News Video | Policy | GPs | Hospitals | Medical | Mental Health | Welfare | Search

 

PHARMAC predicts continuing HRT prescribing drop

Media release

PHARMAC predicts continuing drop in HRT prescribing

Even fewer New Zealand women are likely to opt for Hormone Replacement Therapy (HRT) despite the already large drop-off in use, predicts drug funding agency PHARMAC.

Figures published in PHARMAC’s Annual Review, released today, show a 38 percent drop in the number of women prescribed HRT during the 2003 financial year. This represents about 30,000 less women taking HRT than in the June 2002 year. Expenditure on subsidised HRT correspondingly fell by about $2.8 million.

PHARMAC Medical Director Dr Peter Moodie says the New Zealand experience reflects international trends in HRT prescribing, and follows the publication of a number of studies in 2002-2003. These included the Women’s Health Initiative study published in the Journal of the American Medical Association in July 2002. Continued publication of studies such as the Million Women Study, in The Lancet in July 2003, continue the pressure on HRT prescribing.

“It’s clear that New Zealand women and their doctors have taken note of the international literature emerging on the risks of HRT,” says Dr Moodie.

“PHARMAC has noted the publication of these studies and has been closely looking at the issue of access to HRT. This has included a review by the Hormone and Contraceptives sub-committee, and the Consumer Advisory Committee (CAC).

“We are pleased that the messages from these studies have been taken on board and that women are making decisions about their healthcare in an informed manner. There are risks associated with many prescription medicines, however it appears that in the case of HRT, many women have arrived at the conclusion that the risks of continuing treatment outweigh the benefits.

“Our analysis suggests that prescriptions for HRT will continue to decline over the next few years, although the rate of decline will slow. Further accelerated drop-offs may depend on the publication of future data on the effects of HRT.”

PHARMAC is continuing to closely monitor HRT prescribing patterns with monthly reports provided to the PHARMAC Board.

[ends]

© Scoop Media

 
 
 
Culture Headlines | Health Headlines | Education Headlines

 

Reuben Moss' Property is Theft! & Kaitani at The Physics Room
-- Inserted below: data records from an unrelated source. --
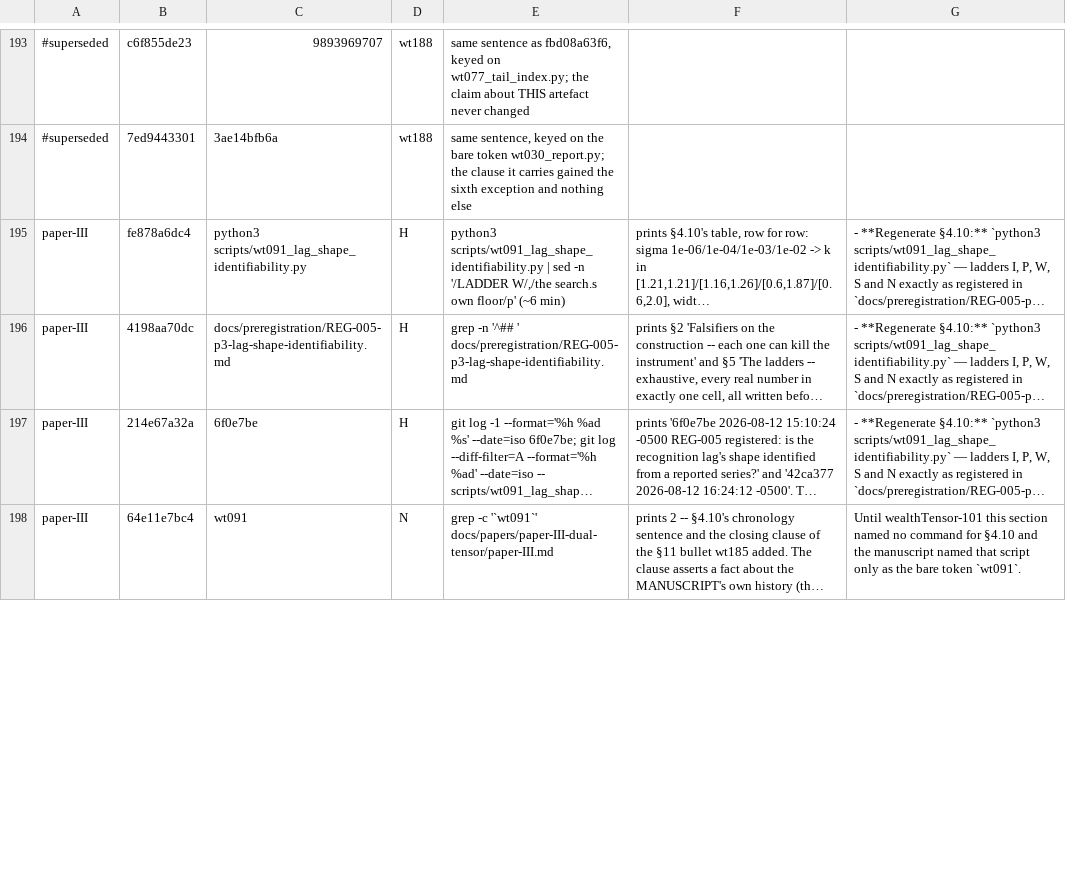
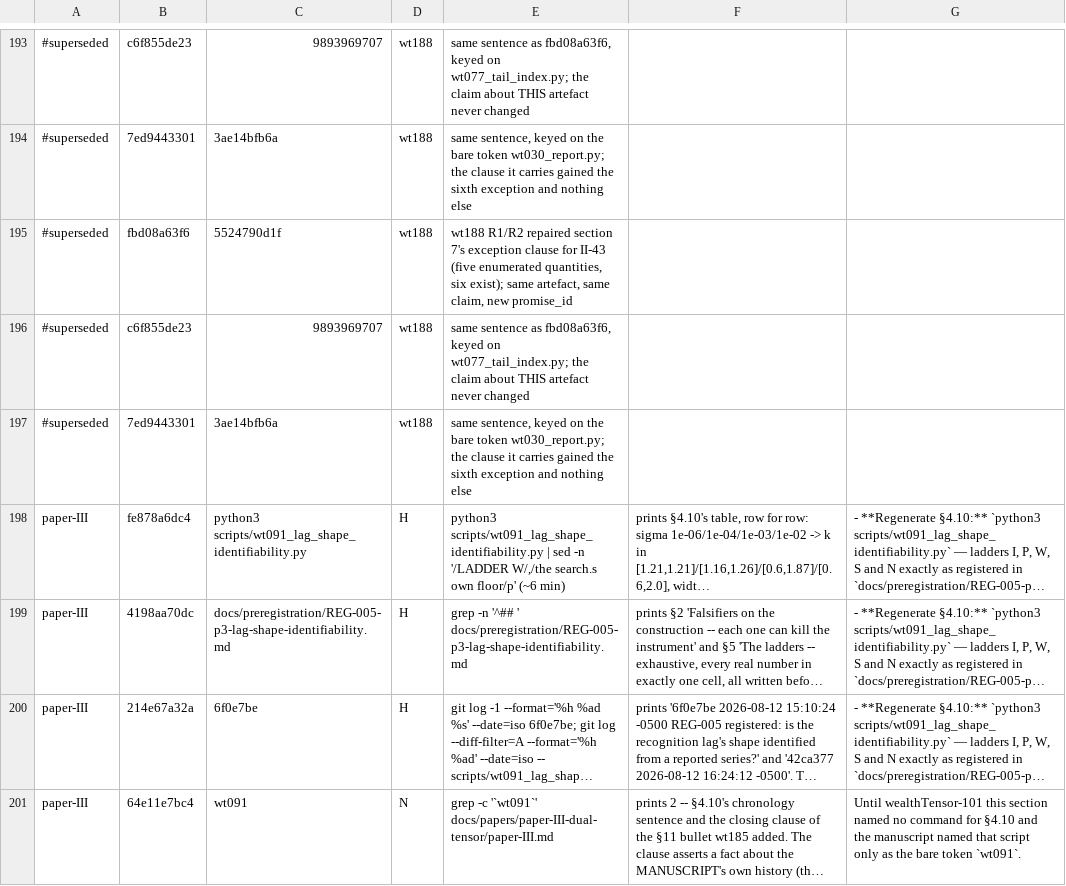
Before and after one commit to jasoncbraatz/wealth-tensor, a TSV file: docs/promises-adjudicated.tsv, drawn as a sheet; only a part is shown, gaps mark what is left out; long unchanged cells end in …; the diff covers the shown part only; the diff names each change by its address in the sheet, - before the commit and + after, or states it on an @@ line.

```diff
--- a/docs/promises-adjudicated.tsv
+++ b/docs/promises-adjudicated.tsv
+row 195: #superseded | fbd08a63f6 | 5524790d1f | wt188 | wt188 R1/R2 repaired section 7's exception clause for II-43 (five enumerated quantities, six exist); same artefact, same claim, new promise_id
+row 196: #superseded | c6f855de23 | 9893969707 | wt188 | same sentence as fbd08a63f6, keyed on wt077_tail_index.py; the claim about THIS artefact never changed
+row 197: #superseded | 7ed9443301 | 3ae14bfb6a | wt188 | same sentence, keyed on the bare token wt030_report.py; the clause it carries gained the sixth exception and nothing else
```
Also changed, not shown: 1 edited cell elsewhere in this file, 4 other files.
Property is Theft! continues Moss’ interest in the contemporary urban environment as a space controlled by pulsing and unequal flows of capital and labour. Kaitani features work by the University of Canterbury Fijian Students Association and Kulimoe’anga Stone Maka. More>>
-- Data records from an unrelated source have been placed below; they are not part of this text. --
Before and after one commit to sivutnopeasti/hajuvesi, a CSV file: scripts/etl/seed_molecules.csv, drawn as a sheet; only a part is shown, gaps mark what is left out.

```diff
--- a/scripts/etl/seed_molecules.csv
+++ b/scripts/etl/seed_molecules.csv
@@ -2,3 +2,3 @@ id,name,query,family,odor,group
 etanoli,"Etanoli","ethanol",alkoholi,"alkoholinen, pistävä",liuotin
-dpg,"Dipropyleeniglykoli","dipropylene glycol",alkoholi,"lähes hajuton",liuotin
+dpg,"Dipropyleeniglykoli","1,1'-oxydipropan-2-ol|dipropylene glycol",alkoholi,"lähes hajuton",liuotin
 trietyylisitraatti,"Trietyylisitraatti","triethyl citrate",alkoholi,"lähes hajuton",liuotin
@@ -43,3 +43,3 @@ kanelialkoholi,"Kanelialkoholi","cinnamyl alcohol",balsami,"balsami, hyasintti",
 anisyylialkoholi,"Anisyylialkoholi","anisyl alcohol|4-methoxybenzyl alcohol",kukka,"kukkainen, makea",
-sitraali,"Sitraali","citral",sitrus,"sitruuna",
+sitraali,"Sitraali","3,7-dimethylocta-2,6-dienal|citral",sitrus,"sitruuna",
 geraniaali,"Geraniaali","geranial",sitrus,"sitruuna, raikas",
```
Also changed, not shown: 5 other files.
Handcrafted Form: Rare Treasures From Japan

This unique exhibition at Expressions Whirinaki represents 90 everyday objects made by contemporary Japanese artisans who employ various traditional craft techniques made in regional workshops. The works used in daily life are crafted from raw materials with techniques appropriate to bringing out the best of its medium, balancing ease of use with aesthetic appeal. More>>
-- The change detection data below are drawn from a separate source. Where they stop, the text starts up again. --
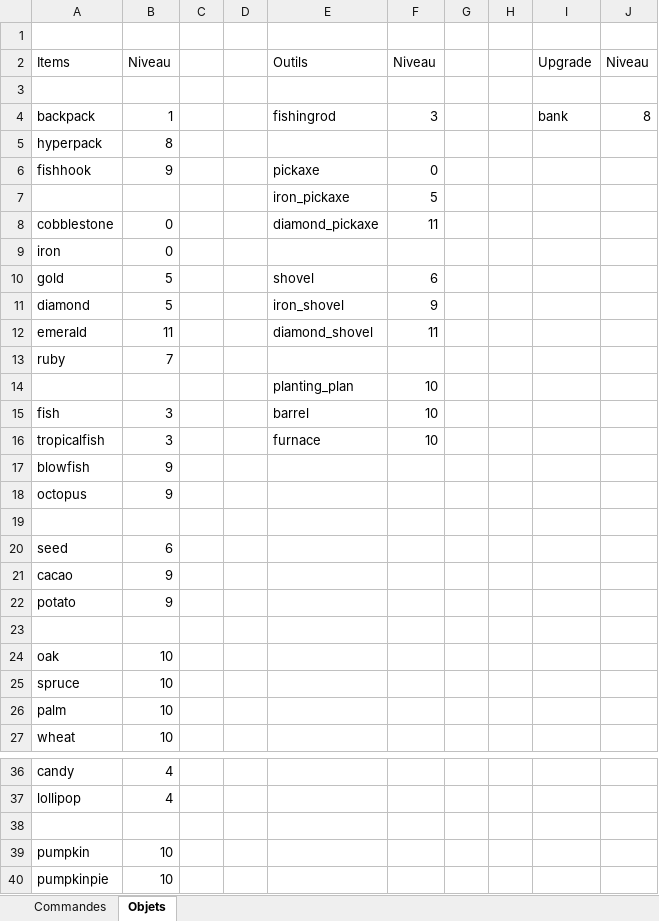
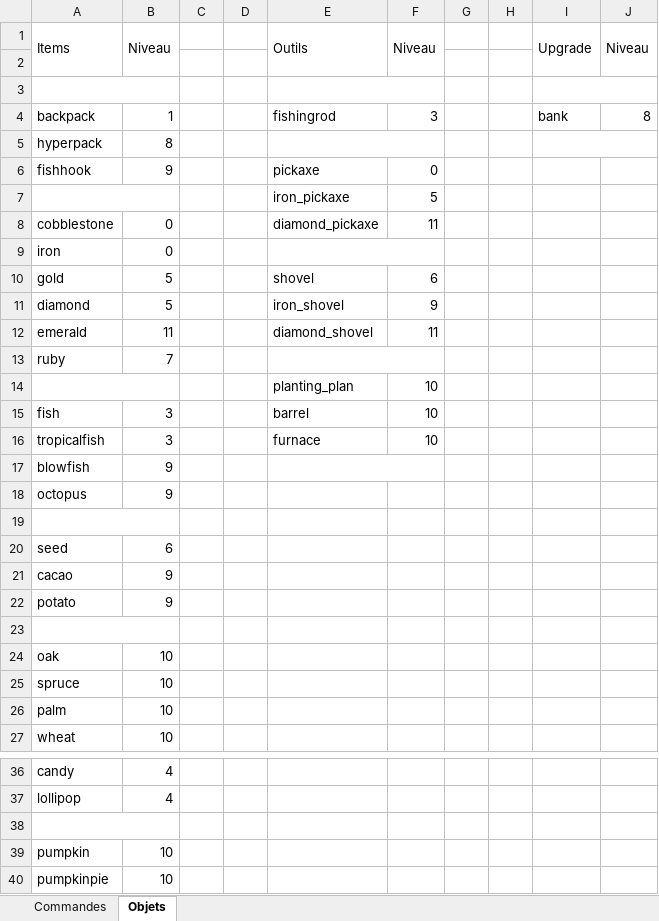
Before and after one commit to bastion-gaming/GG-Server, an Excel workbook: GetGems.xlsx, sheet Objets, drawn as a sheet; only a part is shown, gaps mark what is left out; values as stored, in another font and other column widths than the file's, no cell formats; the diff covers the shown part only; the diff names each change by its address in the sheet, - before the commit and + after, or states it on an @@ line.

```diff
--- a/GetGems.xlsx (sheet Objets)
+++ b/GetGems.xlsx (sheet Objets)
@@ row 2 moved to row 1: Items @@
+A3:B3 merged
+E3:F3 merged
+I3:J3 merged
+E5:F5 merged
+I5:J5 merged
+A7:B7 merged
+E9:F9 merged
+E13:F13 merged
+A14:B14 merged
+E17:F17 merged
+A19:B19 merged
+A23:B23 merged
+A38:B38 merged
```
Also changed, not shown: merged cells elsewhere in this sheet, sheet Commandes, cell formats, 4 other files.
Howard Davis Article: A Musical Axis - Brahms, Wagner, Sibelius

Brahms' warm and exquisitely subtle Symphony No. 3 in F major, Wagner's irrepressibly sentimental symphonic poem Siegfried Idyll, and Sibelius' chilling and immensely challenging Violin Concerto in D minor exemplify distinct stages of development in a tangled and convoluted series of skirmishes that came to define subsequent disputes about the nature of post-Romantic orchestral writing well into the following century. More>>

Scoop Review Of Books: A Pale Ghost Writer

Reviewed by Ruth Brassington, Richard Flanagan's new novel is about a novelist hastily ghost-writing the biography of a crook about to go to trial. The reader is kept on a cliff-edge, as the narrator tries to get blood out of his stone man. More>>

New Zealand Wars Commemoration: Witi Ihimaera's Sleeps Standing Moetū

The second of several articles to mark Rā Maumahara, remembering the New Zealand Land Wars. The first was a Q&A with Vincent O’Malley, author of The Great War for New Zealand: Waikato 1800–2000. More>>

ALSO:

 
 
 
 
 

LATEST HEADLINES

  • CULTURE
  • HEALTH
  • EDUCATION
 
 
  • Wellington
  • Christchurch
  • Auckland